The basic idea of user-centric Identity Management is to give users the control over their identity data. Undoubtedly, this would get us quite a bit closer to real informational self-determination. Users would be able to merge their identity data from different locations and to make part of them available for website registration or other purposes.
The point is that the user should be able to control which information he wants to make available, without unintentionally or out of ignorance giving away more information than he actually wanted. This is definitely an important issue for the conscious user who esteems his own data, including the paranoid user as well as the notorious privacy activist.
The more relevant question is how the big crowd will handle the problem. This is exactly what the discussion of the mentioned meeting was all about. In the end, though, we all agreed on that everything depends on the price that will be paid for identity data.
Recently, Horst Walther sent me a nice cartoon, when we met in an meeting and discussed on RFID. The subject of the cartoon was the implantation of RFID chips under the skin – already general practice with dogs and horses. The first picture showed the person angrily rejecting the request, referring to privacy protection. In the second picture, the person was told that the RFID chip would among other things contain a couple of gimmicks and a webcam, whereupon the person accepted straight away.
This situation is comparable to user-centric Identity Management. Let´s say, a user generates “infocards” with Microsoft´s CardSpace – or provides similar identity data using a Higgins-based software – thus describing part of his or her identity. But instead of using the data for a website registration with caution, there will probably be a number of users who will more or less carelessly give away identity data as soon as they are attracted by some kind of incentive, as trivial as this may be.
To me, the question is not if people sell their identity – in the end it will be a question of price. But I really wonder how many users will accept such a deal. 50 percent, 80%, or even more? My guess is that it will be the majority of users who¬ attach little value to their privacy and reveal identity data for something like free software, the participation in some kind of lottery, the membership in a specific community, or personalized information.

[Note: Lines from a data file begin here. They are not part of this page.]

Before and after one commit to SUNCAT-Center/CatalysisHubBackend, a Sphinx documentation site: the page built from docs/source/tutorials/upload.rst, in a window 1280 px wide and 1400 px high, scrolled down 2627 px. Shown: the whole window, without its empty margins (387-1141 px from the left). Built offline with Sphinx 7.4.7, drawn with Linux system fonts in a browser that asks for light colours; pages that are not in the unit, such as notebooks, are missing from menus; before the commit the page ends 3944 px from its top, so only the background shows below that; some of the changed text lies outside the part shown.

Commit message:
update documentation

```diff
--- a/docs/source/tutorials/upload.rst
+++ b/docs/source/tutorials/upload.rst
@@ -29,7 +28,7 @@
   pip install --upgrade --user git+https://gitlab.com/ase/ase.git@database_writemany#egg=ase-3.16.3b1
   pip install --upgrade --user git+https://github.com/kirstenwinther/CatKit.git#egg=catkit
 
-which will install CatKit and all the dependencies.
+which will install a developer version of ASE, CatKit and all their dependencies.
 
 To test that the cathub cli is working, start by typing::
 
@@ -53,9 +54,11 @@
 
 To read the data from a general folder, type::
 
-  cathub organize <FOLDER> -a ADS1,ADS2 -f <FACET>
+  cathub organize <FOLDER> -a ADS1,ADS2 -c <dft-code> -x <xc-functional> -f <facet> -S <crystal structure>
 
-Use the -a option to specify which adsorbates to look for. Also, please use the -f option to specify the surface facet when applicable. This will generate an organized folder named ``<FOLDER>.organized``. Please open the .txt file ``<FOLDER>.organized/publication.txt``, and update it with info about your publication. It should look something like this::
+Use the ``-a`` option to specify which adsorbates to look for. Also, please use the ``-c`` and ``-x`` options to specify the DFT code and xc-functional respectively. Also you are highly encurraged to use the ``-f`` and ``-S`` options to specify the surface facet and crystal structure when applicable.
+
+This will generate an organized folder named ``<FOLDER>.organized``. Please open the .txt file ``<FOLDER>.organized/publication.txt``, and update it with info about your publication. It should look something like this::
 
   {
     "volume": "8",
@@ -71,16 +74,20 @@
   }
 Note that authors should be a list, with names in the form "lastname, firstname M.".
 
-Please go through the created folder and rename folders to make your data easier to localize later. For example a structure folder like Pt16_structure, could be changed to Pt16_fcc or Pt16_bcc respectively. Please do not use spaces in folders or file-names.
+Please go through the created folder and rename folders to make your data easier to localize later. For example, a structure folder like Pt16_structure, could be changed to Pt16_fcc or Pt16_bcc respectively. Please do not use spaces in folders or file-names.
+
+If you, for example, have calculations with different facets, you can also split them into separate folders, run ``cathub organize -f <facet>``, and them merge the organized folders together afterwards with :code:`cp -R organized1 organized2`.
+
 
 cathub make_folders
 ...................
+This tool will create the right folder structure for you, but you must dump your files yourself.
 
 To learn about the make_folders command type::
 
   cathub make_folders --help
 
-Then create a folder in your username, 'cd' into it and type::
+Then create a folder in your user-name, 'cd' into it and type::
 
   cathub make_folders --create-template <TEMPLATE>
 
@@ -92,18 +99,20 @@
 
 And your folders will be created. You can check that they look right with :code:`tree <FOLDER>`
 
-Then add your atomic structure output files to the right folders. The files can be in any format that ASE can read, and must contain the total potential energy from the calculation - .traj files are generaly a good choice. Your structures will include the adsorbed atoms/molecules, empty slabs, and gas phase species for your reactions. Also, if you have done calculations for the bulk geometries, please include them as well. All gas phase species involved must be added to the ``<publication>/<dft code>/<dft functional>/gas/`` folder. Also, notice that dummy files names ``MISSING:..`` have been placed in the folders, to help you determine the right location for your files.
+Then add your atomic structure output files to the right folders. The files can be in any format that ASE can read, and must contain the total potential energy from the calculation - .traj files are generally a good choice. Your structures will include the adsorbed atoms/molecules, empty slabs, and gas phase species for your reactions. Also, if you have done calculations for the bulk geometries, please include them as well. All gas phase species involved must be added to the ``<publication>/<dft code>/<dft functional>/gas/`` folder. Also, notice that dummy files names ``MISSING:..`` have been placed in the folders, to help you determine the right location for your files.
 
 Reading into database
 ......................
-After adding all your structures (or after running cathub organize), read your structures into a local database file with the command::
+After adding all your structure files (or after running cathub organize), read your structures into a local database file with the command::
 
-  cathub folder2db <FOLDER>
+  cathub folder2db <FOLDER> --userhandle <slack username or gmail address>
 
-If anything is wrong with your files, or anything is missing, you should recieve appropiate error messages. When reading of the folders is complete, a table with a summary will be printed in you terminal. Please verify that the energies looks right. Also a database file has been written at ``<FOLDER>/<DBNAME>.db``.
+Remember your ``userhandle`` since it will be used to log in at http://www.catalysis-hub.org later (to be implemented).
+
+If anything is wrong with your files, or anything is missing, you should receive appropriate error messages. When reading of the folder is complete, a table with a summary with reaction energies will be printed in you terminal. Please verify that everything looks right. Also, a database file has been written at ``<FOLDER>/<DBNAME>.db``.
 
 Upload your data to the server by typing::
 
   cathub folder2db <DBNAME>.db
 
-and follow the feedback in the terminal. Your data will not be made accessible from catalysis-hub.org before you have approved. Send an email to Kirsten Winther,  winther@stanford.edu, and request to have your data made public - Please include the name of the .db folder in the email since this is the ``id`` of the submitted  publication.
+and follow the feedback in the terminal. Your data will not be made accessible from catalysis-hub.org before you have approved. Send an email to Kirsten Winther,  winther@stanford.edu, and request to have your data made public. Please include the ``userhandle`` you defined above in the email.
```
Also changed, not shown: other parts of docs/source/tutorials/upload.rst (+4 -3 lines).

On the other hand, the situation opens up new interesting scenarios. I could imagine that some users will readily pay a little more for trustworthy services, i.e. in the field of personalization of information, if the service provider in charge with the personalization will guarantee that the provided identity data will exclusively be used for one defined purpose.
In any case, the handling of identity data will change drastically during the next few years. This will imply multiple consequences for businesses. New types of service providers and business concepts will arise. Other issues will become less important. For example, if there are easier ways to get to identity data, the effort of running click-analyses on websites for information about the user is no longer worth while. Anyway, there is one thing I am pretty sure of: A lot of people will sell their identity at a rather low price.